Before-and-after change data
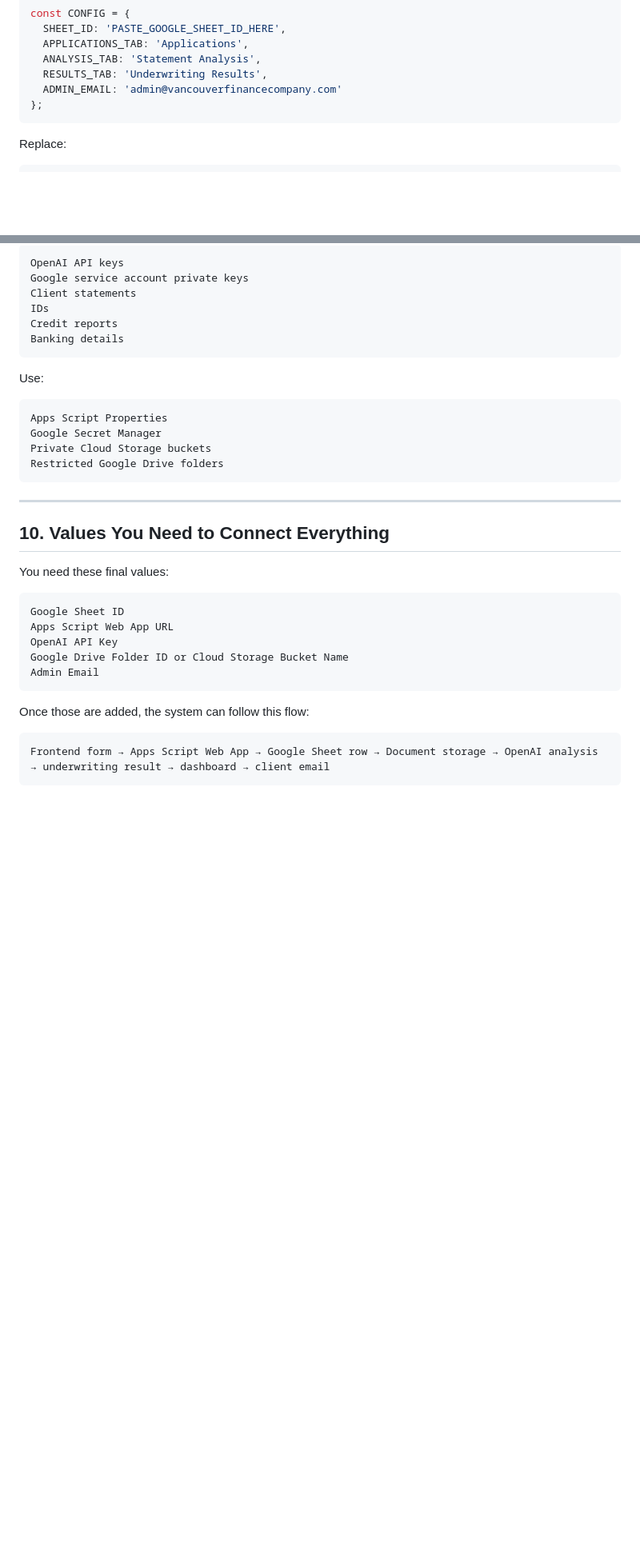
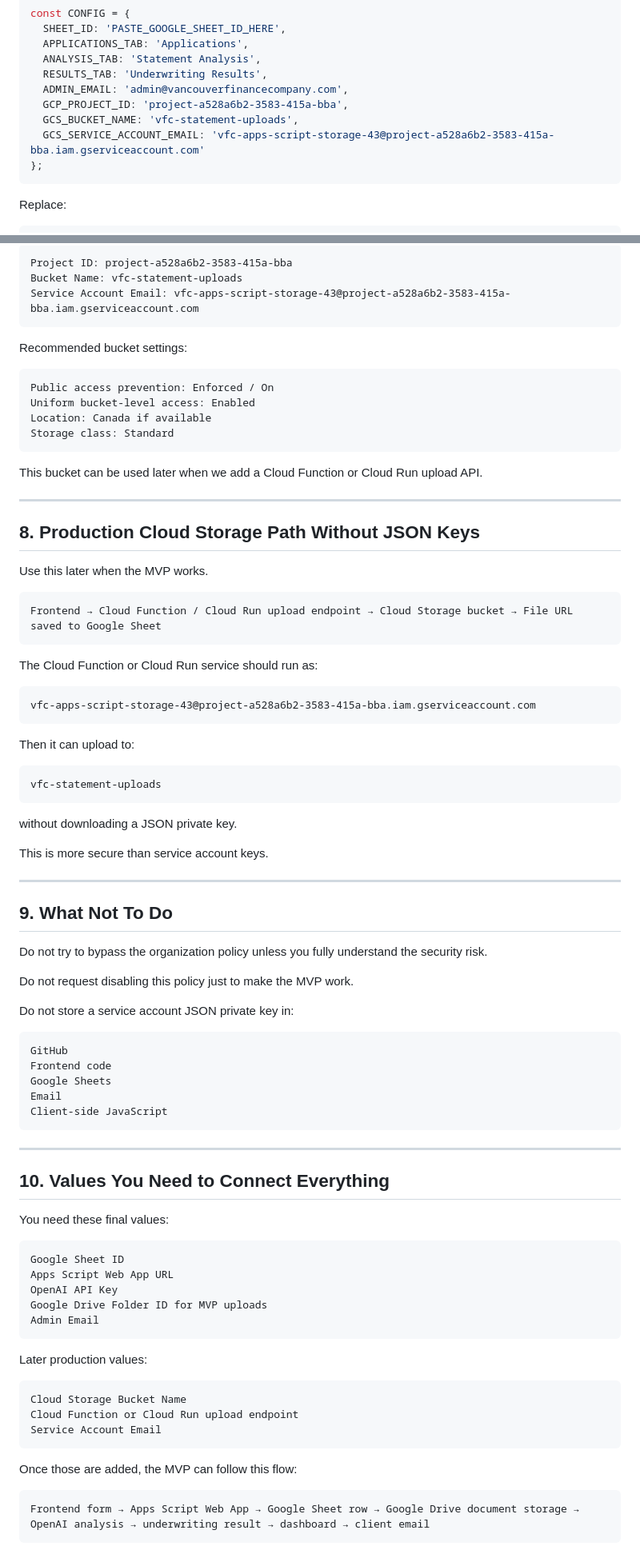
Before and after one commit to irajbathla-alt/vfc-ai-underwriting-engine, a Markdown page: docs/google-cloud-and-sheets-setup.md, 2 parts joined by grey strips. Shown at 80% size. GitHub-like rendering; blank space fills up the shorter version.

Commit message:
Add guidance for disabled service account keys

````diff
--- a/docs/google-cloud-and-sheets-setup.md
+++ b/docs/google-cloud-and-sheets-setup.md
@@ -40,7 +87,10 @@ const CONFIG = {
   APPLICATIONS_TAB: 'Applications',
   ANALYSIS_TAB: 'Statement Analysis',
   RESULTS_TAB: 'Underwriting Results',
-  ADMIN_EMAIL: 'admin@vancouverfinancecompany.com'
+  ADMIN_EMAIL: 'admin@vancouverfinancecompany.com',
+  GCP_PROJECT_ID: 'project-a528a6b2-3583-415a-bba',
+  GCS_BUCKET_NAME: 'vfc-statement-uploads',
+  GCS_SERVICE_ACCOUNT_EMAIL: 'vfc-apps-script-storage-43@project-a528a6b2-3583-415a-bba.iam.gserviceaccount.com'
 };
 ```
 
@@ -467,20 +259,63 @@ Never store these in GitHub:
 
 ```txt
-OpenAI API keys
-Google service account private keys
-Client statements
-IDs
-Credit reports
-Banking details
+Project ID: project-a528a6b2-3583-415a-bba
+Bucket Name: vfc-statement-uploads
+Service Account Email: vfc-apps-script-storage-43@project-a528a6b2-3583-415a-bba.iam.gserviceaccount.com
 ```
 
-Use:
+Recommended bucket settings:
 
 ```txt
-Apps Script Properties
-Google Secret Manager
-Private Cloud Storage buckets
-Restricted Google Drive folders
+Public access prevention: Enforced / On
+Uniform bucket-level access: Enabled
+Location: Canada if available
+Storage class: Standard
+```
+
+This bucket can be used later when we add a Cloud Function or Cloud Run upload API.
+
+---
+
+## 8. Production Cloud Storage Path Without JSON Keys
+
+Use this later when the MVP works.
+
+```txt
+Frontend → Cloud Function / Cloud Run upload endpoint → Cloud Storage bucket → File URL saved to Google Sheet
+```
+
+The Cloud Function or Cloud Run service should run as:
+
+```txt
+vfc-apps-script-storage-43@project-a528a6b2-3583-415a-bba.iam.gserviceaccount.com
+```
+
+Then it can upload to:
+
+```txt
+vfc-statement-uploads
+```
+
+without downloading a JSON private key.
+
+This is more secure than service account keys.
+
+---
+
+## 9. What Not To Do
+
+Do not try to bypass the organization policy unless you fully understand the security risk.
+
+Do not request disabling this policy just to make the MVP work.
+
+Do not store a service account JSON private key in:
+
+```txt
+GitHub
+Frontend code
+Google Sheets
+Email
+Client-side JavaScript
 ```
 
 ---
@@ -493,12 +328,20 @@ You need these final values:
 Google Sheet ID
 Apps Script Web App URL
 OpenAI API Key
-Google Drive Folder ID or Cloud Storage Bucket Name
+Google Drive Folder ID for MVP uploads
 Admin Email
 ```
 
-Once those are added, the system can follow this flow:
+Later production values:
 
 ```txt
-Frontend form → Apps Script Web App → Google Sheet row → Document storage → OpenAI analysis → underwriting result → dashboard → client email
+Cloud Storage Bucket Name
+Cloud Function or Cloud Run upload endpoint
+Service Account Email
 ```
+
+Once those are added, the MVP can follow this flow:
+
+```txt
+Frontend form → Apps Script Web App → Google Sheet row → Google Drive document storage → OpenAI analysis → underwriting result → dashboard → client email
+```
````
Also changed, not shown: other parts of docs/google-cloud-and-sheets-setup.md (+80 -291 lines).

** DIRECTIONS FOR THIS TASK **
Copy out every entry above word for word; omit the images.

** RESPONSE AREA **
Before and after one commit to irajbathla-alt/vfc-ai-underwriting-engine, a Markdown page: docs/google-cloud-and-sheets-setup.md, 2 parts joined by grey strips. Shown at 80% size. GitHub-like rendering; blank space fills up the shorter version.

Commit message:
Add guidance for disabled service account keys

````diff
--- a/docs/google-cloud-and-sheets-setup.md
+++ b/docs/google-cloud-and-sheets-setup.md
@@ -40,7 +87,10 @@ const CONFIG = {
   APPLICATIONS_TAB: 'Applications',
   ANALYSIS_TAB: 'Statement Analysis',
   RESULTS_TAB: 'Underwriting Results',
-  ADMIN_EMAIL: 'admin@vancouverfinancecompany.com'
+  ADMIN_EMAIL: 'admin@vancouverfinancecompany.com',
+  GCP_PROJECT_ID: 'project-a528a6b2-3583-415a-bba',
+  GCS_BUCKET_NAME: 'vfc-statement-uploads',
+  GCS_SERVICE_ACCOUNT_EMAIL: 'vfc-apps-script-storage-43@project-a528a6b2-3583-415a-bba.iam.gserviceaccount.com'
 };
 ```
 
@@ -467,20 +259,63 @@ Never store these in GitHub:
 
 ```txt
-OpenAI API keys
-Google service account private keys
-Client statements
-IDs
-Credit reports
-Banking details
+Project ID: project-a528a6b2-3583-415a-bba
+Bucket Name: vfc-statement-uploads
+Service Account Email: vfc-apps-script-storage-43@project-a528a6b2-3583-415a-bba.iam.gserviceaccount.com
 ```
 
-Use:
+Recommended bucket settings:
 
 ```txt
-Apps Script Properties
-Google Secret Manager
-Private Cloud Storage buckets
-Restricted Google Drive folders
+Public access prevention: Enforced / On
+Uniform bucket-level access: Enabled
+Location: Canada if available
+Storage class: Standard
+```
+
+This bucket can be used later when we add a Cloud Function or Cloud Run upload API.
+
+---
+
+## 8. Production Cloud Storage Path Without JSON Keys
+
+Use this later when the MVP works.
+
+```txt
+Frontend → Cloud Function / Cloud Run upload endpoint → Cloud Storage bucket → File URL saved to Google Sheet
+```
+
+The Cloud Function or Cloud Run service should run as:
+
+```txt
+vfc-apps-script-storage-43@project-a528a6b2-3583-415a-bba.iam.gserviceaccount.com
+```
+
+Then it can upload to:
+
+```txt
+vfc-statement-uploads
+```
+
+without downloading a JSON private key.
+
+This is more secure than service account keys.
+
+---
+
+## 9. What Not To Do
+
+Do not try to bypass the organization policy unless you fully understand the security risk.
+
+Do not request disabling this policy just to make the MVP work.
+
+Do not store a service account JSON private key in:
+
+```txt
+GitHub
+Frontend code
+Google Sheets
+Email
+Client-side JavaScript
 ```
 
 ---
@@ -493,12 +328,20 @@ You need these final values:
 Google Sheet ID
 Apps Script Web App URL
 OpenAI API Key
-Google Drive Folder ID or Cloud Storage Bucket Name
+Google Drive Folder ID for MVP uploads
 Admin Email
 ```
 
-Once those are added, the system can follow this flow:
+Later production values:
 
 ```txt
-Frontend form → Apps Script Web App → Google Sheet row → Document storage → OpenAI analysis → underwriting result → dashboard → client email
+Cloud Storage Bucket Name
+Cloud Function or Cloud Run upload endpoint
+Service Account Email
 ```
+
+Once those are added, the MVP can follow this flow:
+
+```txt
+Frontend form → Apps Script Web App → Google Sheet row → Google Drive document storage → OpenAI analysis → underwriting result → dashboard → client email
+```
````
Also changed, not shown: other parts of docs/google-cloud-and-sheets-setup.md (+80 -291 lines).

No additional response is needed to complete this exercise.